Anyway... this isn't meant to be a debate between cyborgs and zombies, so you zombie people shut it.
As with artificial intelligence, the concept pre-dates the word, which didn't come about until 1960 (in an article about human-machine systems in space). In the 1840s, Edgar Allan Poe wrote "The Man That Was Used Up" about a man that has been so damaged, has to use so many prostheses, that he has to be put together every morning before anyone can see him. "He's more machine, now, than man." (No, that's not from Poe's story for anyone that's wondering. It is, however, what immediately came to mind.) However, it was Jean de la Hire who is attributed to creating the first literary cyborg in 1908 with the character Nyctalope from The Man Who Can Live in the Water.
Edmond Hamilton may be more responsible for bringing cyborgs into fiction than anyone else, though. In his novel The Comet Doom (1928), he has characters that are a mesh of organic and machine parts which enable them to operate in outer space, the very thing that was cited in the scientific article in 1960 in which the term cyborg originates. He is also the first person to use the term in a piece of fiction in his 1962 short story "After a Judgment Day."
Possibly, the most famous (earthly (because, let's face it, it's hard to actually get more (in)famous than Darth Vader (yes, he's a cyborg))) individual cyborg (as opposed to a cyborg race like the Cybermen or the Borg) is Steve Austin from the novel, you guessed it, Cyborg from 1972 by sci-fi author Martin Caidin. The book was adapted into the television show The Six Million Dollar Man and its spin off The Bionic Woman. Several sequels to the book followed.
Cyborg systems are a thing of the now even if not in ways that would cause us to think of people as cyborgs. Our current emphasis is to use these systems to restore function to ailing body systems (as with artificial hearts) or replace lost limbs. Prosthetics are not so simples these days as they were when they amounted to just a hook or a peg. Many of these artificial limbs could be capable of enhanced performance; we just don't do that. Yet. I'm sure that day is coming.
As soon as it's shown to be profitable, that is.
But cyborgs aren't limited to people, even if that's what we think of when we think of cyborgs. We think of this:
here. It's scary because cyborg insects seem to be a big deal to the military. Yeah, you can step on them, but it will mean that anything could be a surveillance device. Anything. [And, since that article is about sustainable power, I also saw an article about robotic jelly fish (robojellies or something like that) that have sustainable power (but I didn't keep the link).]
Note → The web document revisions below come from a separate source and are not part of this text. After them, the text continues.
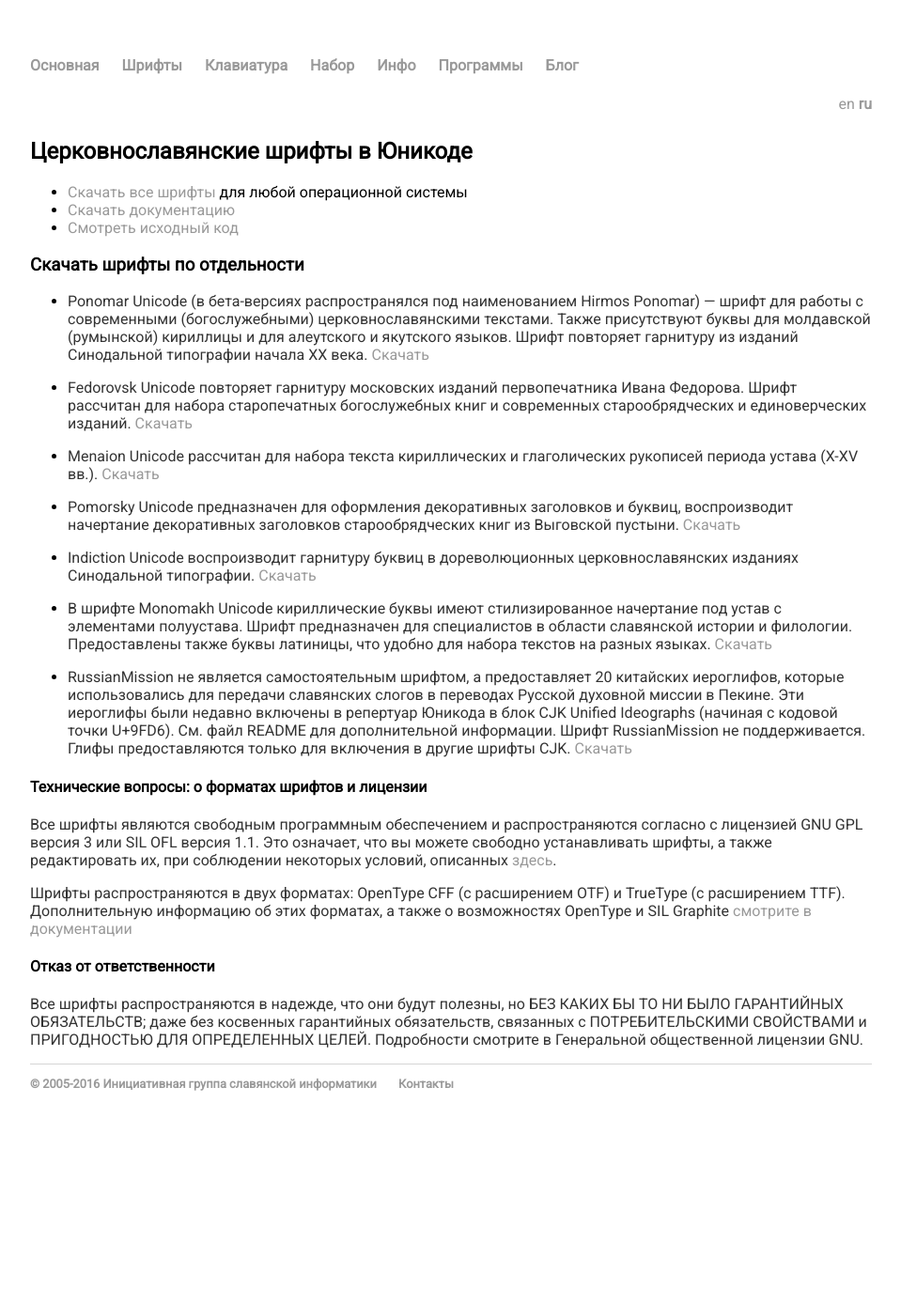
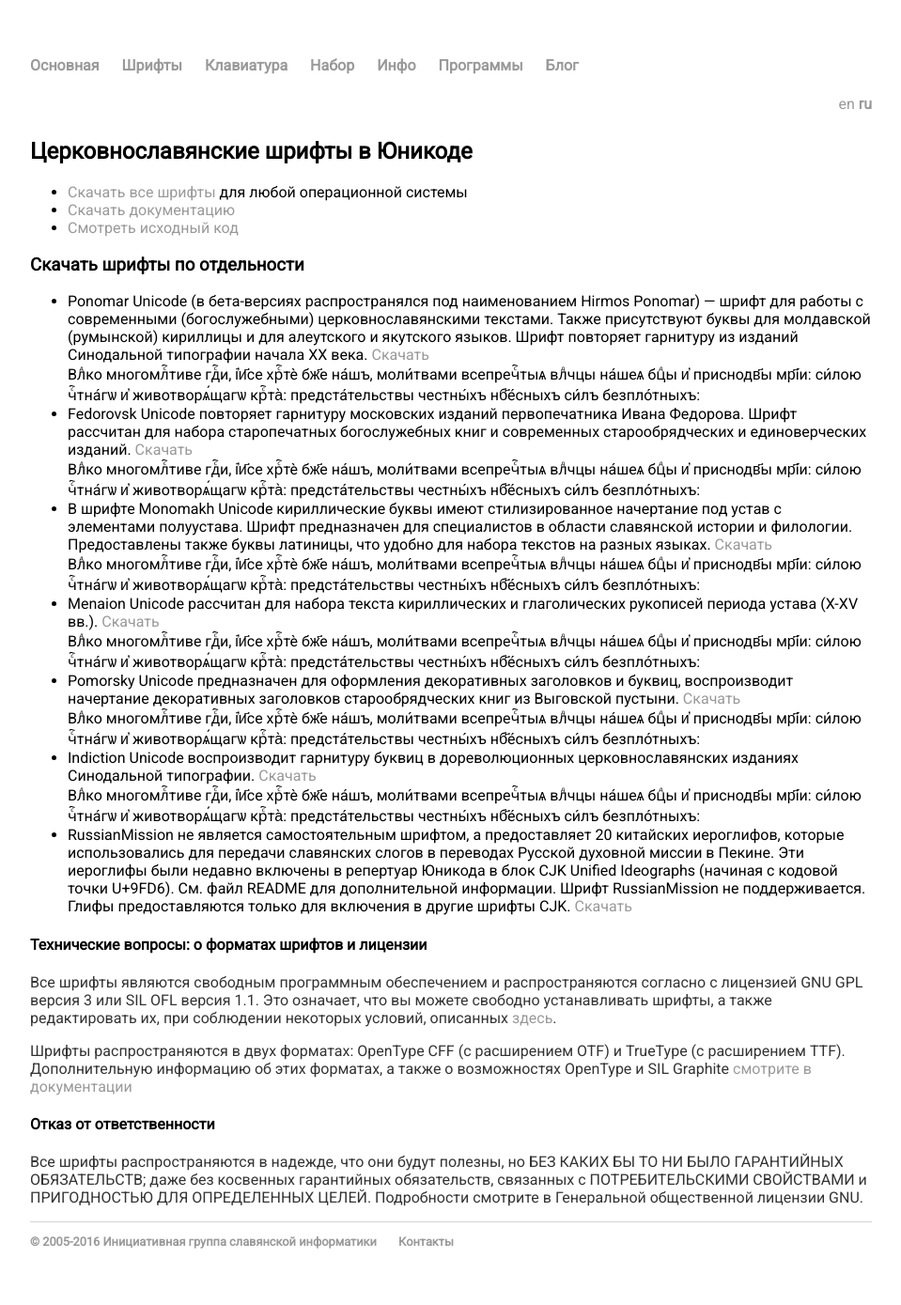
Before and after one commit to slavonic/slavonic.github.io, a Jekyll site: the page built from ru/fonts.md, in a window 1280 px wide. Shown: the whole page at 94% size, without its empty margins (160-1119 px from the left). Built offline with Jekyll 4.4.1, drawn with Linux system fonts in a browser that asks for light colours; our own code applies the rules of GitHub Pages for plain Markdown files; before the commit the page ends 1221 px from its top, so only the background shows below that.

Commit message:
Update fonts.md

```diff
--- a/ru/fonts.md
+++ b/ru/fonts.md
@@ -16,25 +16,57 @@ lang: ru
   кириллицы и для алеутского и якутского языков. Шрифт повторяет гарнитуру из изданий Синодальной типографии
   начала XX  века.
   [Скачать](http://www.ponomar.net/files/PonomarUnicode.zip)
+  <div class="ponomar sample" contenteditable="true">
+    Влⷣко многомлⷭ҇тиве гдⷭ҇и, і҆и҃се хрⷭ҇тѐ бж҃е на́шъ, моли́твами всепречⷭ҇тыѧ влⷣчцы на́шеѧ бцⷣы и҆
+    приснодв҃ы мр҃і́и: си́лою чⷭ҇тна́гѡ и҆ животворѧ́щагѡ крⷭ҇та̀:
+    предста́тельствы честны́хъ нб҃е́сныхъ си́лъ безпло́тныхъ:
+  </div>
 
 * Fedorovsk Unicode повторяет гарнитуру московских изданий  первопечатника Ивана Федорова. Шрифт рассчитан для набора
   старопечатных богослужебных книг и современных старообрядческих и единоверческих изданий.
   [Скачать](http://www.ponomar.net/files/FedorovskUnicode.zip)
-
-* Menaion Unicode рассчитан для набора текста кириллических и глаголических рукописей периода устава (X-XV вв.).
-  [Скачать](http://www.ponomar.net/files/MenaionUnicode.zip)
-
-* Pomorsky Unicode предназначен для оформления декоративных заголовков и буквиц, воспроизводит начертание декоративных
-  заголовков старообрядческих книг из Выговской пустыни.
-  [Скачать](http://www.ponomar.net/files/PomorskyUnicode.zip)
-
-* Indiction Unicode воспроизводит гарнитуру буквиц в дореволюционных церковнославянских изданиях Синодальной типографии.
-  [Скачать](http://www.ponomar.net/files/IndictionUnicode.zip)
+  <div class="fedorovsk sample" contenteditable="true">
+    Влⷣко многомлⷭ҇тиве гдⷭ҇и, і҆и҃се хрⷭ҇тѐ бж҃е на́шъ, моли́твами всепречⷭ҇тыѧ влⷣчцы на́шеѧ бцⷣы и҆
+    приснодв҃ы мр҃і́и: си́лою чⷭ҇тна́гѡ и҆ животворѧ́щагѡ крⷭ҇та̀:
+    предста́тельствы честны́хъ нб҃е́сныхъ си́лъ безпло́тныхъ:
+  </div>
 
 * В шрифте Monomakh Unicode кириллические буквы имеют стилизированное начертание под устав  с элементами полуустава.
   Шрифт предназначен для специалистов в области славянской истории и филологии. Предоставлены также буквы латиницы,
   что удобно для набора текстов на разных языках.
   [Скачать](http://www.ponomar.net/files/MonomakhUnicode.zip)
+  <div class="monomakh sample" contenteditable="true">
+    Влⷣко многомлⷭ҇тиве гдⷭ҇и, і҆и҃се хрⷭ҇тѐ бж҃е на́шъ, моли́твами всепречⷭ҇тыѧ влⷣчцы на́шеѧ бцⷣы и҆
+    приснодв҃ы мр҃і́и: си́лою чⷭ҇тна́гѡ и҆ животворѧ́щагѡ крⷭ҇та̀:
+    предста́тельствы честны́хъ нб҃е́сныхъ си́лъ безпло́тныхъ:
+  </div>
+
+* Menaion Unicode рассчитан для набора текста кириллических и глаголических рукописей периода устава (X-XV вв.).
+  [Скачать](http://www.ponomar.net/files/MenaionUnicode.zip)
+  <div class="menaion sample" contenteditable="true">
+    Влⷣко многомлⷭ҇тиве гдⷭ҇и, і҆и҃се хрⷭ҇тѐ бж҃е на́шъ, моли́твами всепречⷭ҇тыѧ влⷣчцы на́шеѧ бцⷣы и҆
+    приснодв҃ы мр҃і́и: си́лою чⷭ҇тна́гѡ и҆ животворѧ́щагѡ крⷭ҇та̀:
+    предста́тельствы честны́хъ нб҃е́сныхъ си́лъ безпло́тныхъ:
+  </div>
+
+* Pomorsky Unicode предназначен для оформления декоративных заголовков и буквиц, воспроизводит начертание декоративных
+  заголовков старообрядческих книг из Выговской пустыни.
+  [Скачать](http://www.ponomar.net/files/PomorskyUnicode.zip)
+  <div class="ponomar sample" contenteditable="true">
+    <span class="pomorsky-dropcaps">В</span>лⷣко многомлⷭ҇тиве гдⷭ҇и, і҆и҃се хрⷭ҇тѐ бж҃е на́шъ,
+    моли́твами всепречⷭ҇тыѧ влⷣчцы на́шеѧ бцⷣы и҆
+    приснодв҃ы мр҃і́и: си́лою чⷭ҇тна́гѡ и҆ животворѧ́щагѡ крⷭ҇та̀:
+    предста́тельствы честны́хъ нб҃е́сныхъ си́лъ безпло́тныхъ:
+  </div>
+
+* Indiction Unicode воспроизводит гарнитуру буквиц в дореволюционных церковнославянских изданиях Синодальной типографии.
+  [Скачать](http://www.ponomar.net/files/IndictionUnicode.zip)
+  <div class="ponomar sample" contenteditable="true">
+    <span class="indiction-dropcaps">В</span>лⷣко многомлⷭ҇тиве гдⷭ҇и, і҆и҃се хрⷭ҇тѐ бж҃е на́шъ,
+    моли́твами всепречⷭ҇тыѧ влⷣчцы на́шеѧ бцⷣы и҆
+    приснодв҃ы мр҃і́и: си́лою чⷭ҇тна́гѡ и҆ животворѧ́щагѡ крⷭ҇та̀:
+    предста́тельствы честны́хъ нб҃е́сныхъ си́лъ безпло́тныхъ:
+  </div>
 
 * RussianMission не является самостоятельным шрифтом, а предоставляет 20 китайских иероглифов, которые использовались
   для передачи славянских слогов в переводах Русской духовной миссии в Пекине. Эти иероглифы были недавно включены в
```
All of that to say that cyborgs are here. Now. Maybe not all around you, but they could be. And sooner than you might think.